“We overfill our lives, hoping more will make us feel like we are enough.” Ellie Roscher
What pockets of time have you set aside this week to connect with your spouse? Take a moment and really think about that question.
A common issue American couples face in our fast-paced, highly stressed culture is a lack of space in their daily or even weekly schedule for emotional connection and intimacy. Going weeks or months without this connection, couples slowly start growing apart. Complacency and apathy begin to set in as the norm. Have you and your partner felt this?Have you ever wondered if the romantic spark was just doomed to fade for all couples or if your partner was just no longer "that into you" and what was causing this slow drift away from the love you once had?
When I counsel with couples, the most common cause of this "drift" and the romantic feelings fading away over time is simply a lack of time to connect in the daily and weekly schedule. We often mistakenly assume that heart to heart conversations, fun/laughter/play and sex should "just happen" and be"purely spontaneous" as they used to be back when we were young, carefree, in high school or college and childless. But the reality is that the busier life gets, the more intentionality and planning it takes to ensure time is set aside to connect with our spouse in these ways.
When you say it out loud, it seems shocking "I prioritize my kids' sports/extracurriculars, video games, obsessive cleaning, hours at the gym, PTA meetings, golf, girls’ night out, guys night out, volunteering, working long hours, being there as a support person for my friends and family (or whatever it may be) over my marriage." Yikes, right?!
What is one thing you can change to re-prioritize your relationship and re-set to create intentional time for connection? As you read this article, are you experiencing any resistance to creating connection (resentment, grudges, insecurities, lack of intimacy, situations of abuse or infidelity, etc.)? If so, please know that counseling can help you work through those feelings, fears, difficulties and find a new way of relating with yourself and your partner rather than engaging in avoidance of connection.

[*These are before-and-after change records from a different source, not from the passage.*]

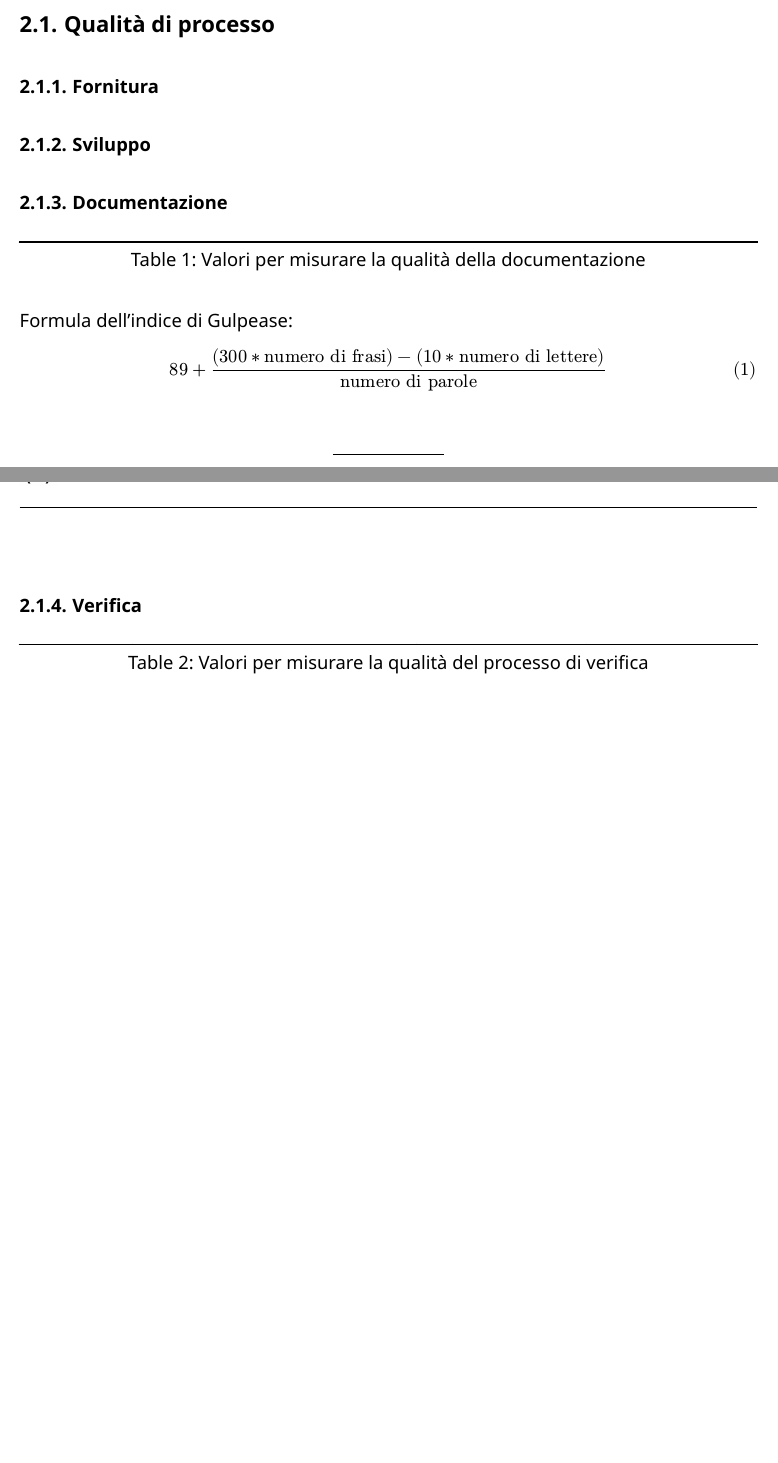
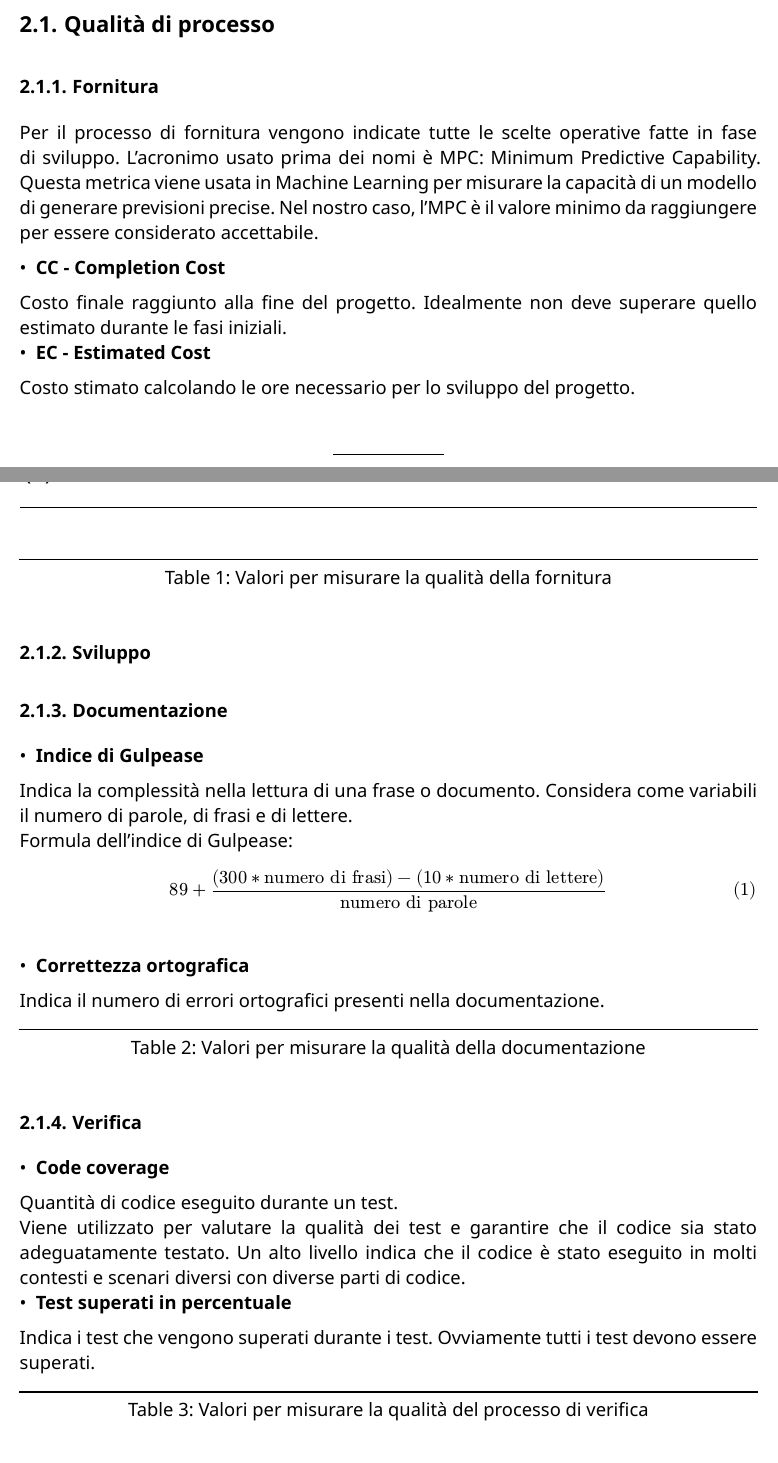
Before and after one commit to CodeHex16/documentazione, a Typst document (2 - RTB/source/Piano-di-Qualifica.typ): two parts of pages 6 and 7 of 7 before the commit and two parts of pages 6 and 7 of 8 after it, joined at a grey line, cut so that both start at the same text, the shorter picture padded with empty space. Compiled offline with Typst 0.15.

Commit message:
Aggiornato documento

```diff
--- a/2 - RTB/source/Piano-di-Qualifica.typ
+++ b/2 - RTB/source/Piano-di-Qualifica.typ
@@ -81,3 +81,14 @@ testo\
 == Qualità di processo
 
 === Fornitura
+Per il processo di fornitura vengono indicate tutte le scelte operative fatte in fase di sviluppo. L'acronimo usato
+prima dei nomi è MPC: Minimum Predictive Capability. Questa metrica viene usata in Machine Learning per misurare la
+capacità di un modello di generare previsioni precise. Nel nostro caso, l'MPC è il valore minimo da raggiungere per
+essere considerato accettabile.\
+
+- *CC - Completion Cost*
+Costo finale raggiunto alla fine del progetto. Idealmente non deve superare quello estimato durante le fasi iniziali.
+- *EC - Estimated Cost*
+Costo stimato calcolando le ore necessario per lo sviluppo del progetto.
+
+#figure(caption: [Valori per misurare la qualità della fornitura], table(
@@ -85,3 +106,10 @@ testo\
 === Sviluppo
 
 === Documentazione
+- *Indice di Gulpease*
+Indica la complessità nella lettura di una frase o documento. Considera come variabili il numero di parole, di frasi e
+di lettere.\
+Formula dell'indice di Gulpease:\
+$ 89+((300*"numero di frasi") - (10*"numero di lettere"))/"numero di parole" $ <Gulpease>\
+- *Correttezza ortografica*
+Indica il numero di errori ortografici presenti nella documentazione.
@@ -106,4 +132,10 @@ $ 89+((300*"numero di frasi") - (10*"numero di lettere"))/"numero di parole" $ <
 === Verifica
+- *Code coverage*
+Quantità di codice eseguito durante un test.\
+Viene utilizzato per valutare la qualità dei test e garantire che il codice sia stato adeguatamente testato. Un alto
+livello indica che il codice è stato eseguito in molti contesti e scenari diversi con diverse parti di codice.\
+- *Test superati in percentuale*\
+Indica i test che vengono superati durante i test. Ovviamente tutti i test devono essere superati.\
 #figure(caption: [Valori per misurare la qualità del processo di verifica], table(
   columns: (0.8fr, 2fr, 1.2fr, 1.2fr),
   inset: 8pt,
```
Also changed, not shown: 2 - RTB/source/Piano-di-Qualifica.typ (14 more changed lines).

Please note: If you are experiencing abuse or domestic violence, this article is NOT written for those situations. Please obtain free and confidential support through resources such as the National Domestic Violence Hotline at 800-799-7233 or www.thehotline.org